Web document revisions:
□ □ □
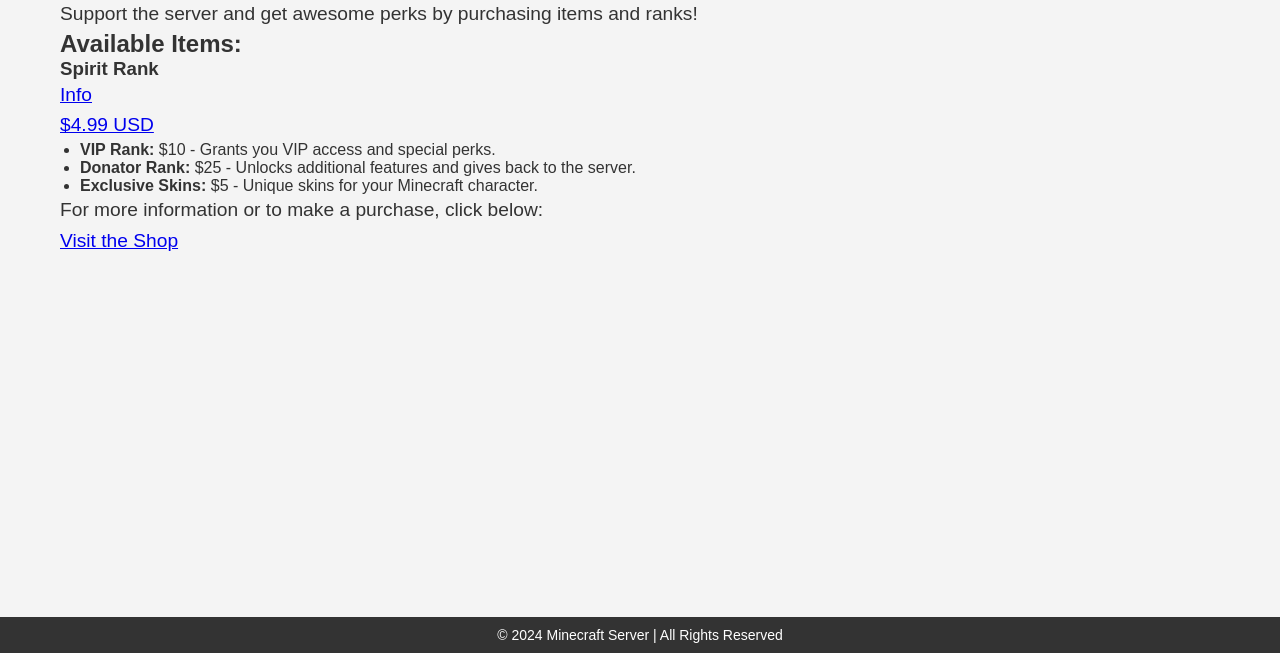
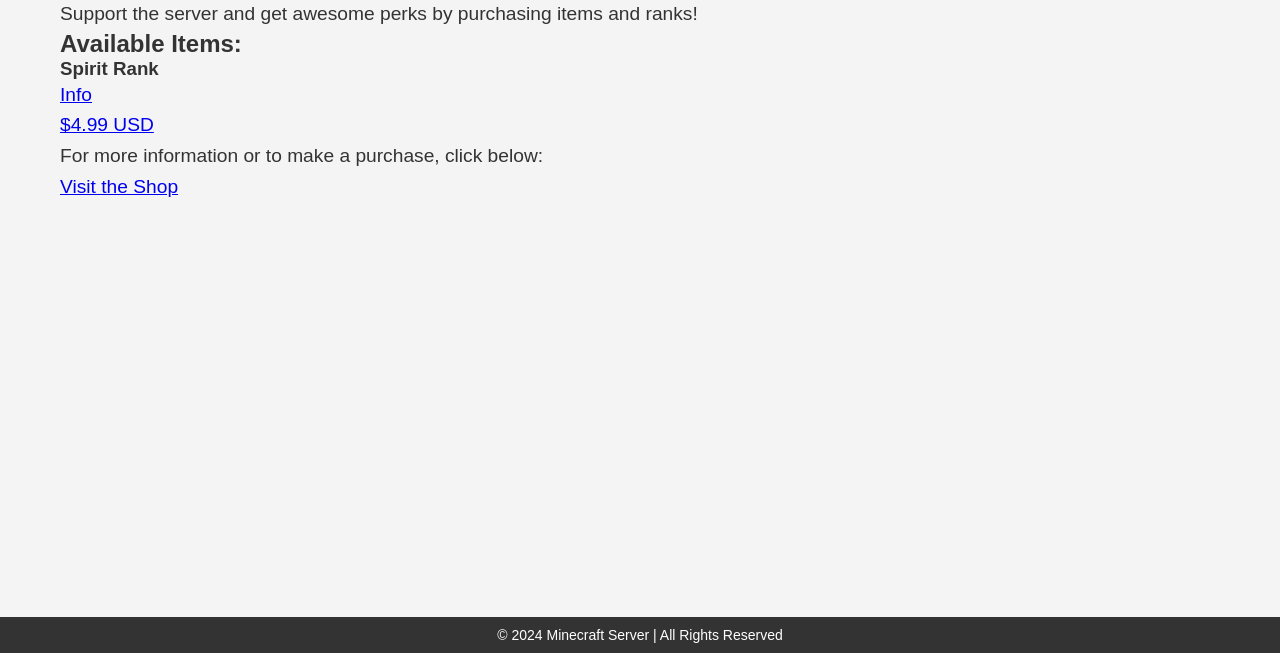
Before and after one commit to OfficialCodeHub/CarsonSmp-Site, a plain HTML site: page shop.html in a window 1280 px wide. Shown: the part 147-800 px from the top of the page. Drawn offline with Linux system fonts and the light colour scheme.

Commit message:
Update shop.html

```diff
--- a/shop.html
+++ b/shop.html
@@ -40,12 +40,9 @@
 
     <!-- Additional items can go here -->
     <ul>
-      <li><strong>VIP Rank:</strong> $10 - Grants you VIP access and special perks.</li>
-      <li><strong>Donator Rank:</strong> $25 - Unlocks additional features and gives back to the server.</li>
-      <li><strong>Exclusive Skins:</strong> $5 - Unique skins for your Minecraft character.</li>
     </ul>
     <p>For more information or to make a purchase, click below:</p>
-    <p><a href="https://your-shop-link.com" target="_blank">Visit the Shop</a></p>
+    <p><a href="https://gl.me/u/p5FtsCTqr4XG" target="_blank">Visit the Shop</a></p>
   </main>
 
   <footer>
```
□ □ □
*Exercise*: For the string "href", go through the entries above and copy each line where it occurs.

*Expected output*:
-    <p><a href="https://your-shop-link.com" target="_blank">Visit the Shop</a></p>
+    <p><a href="https://gl.me/u/p5FtsCTqr4XG" target="_blank">Visit the Shop</a></p>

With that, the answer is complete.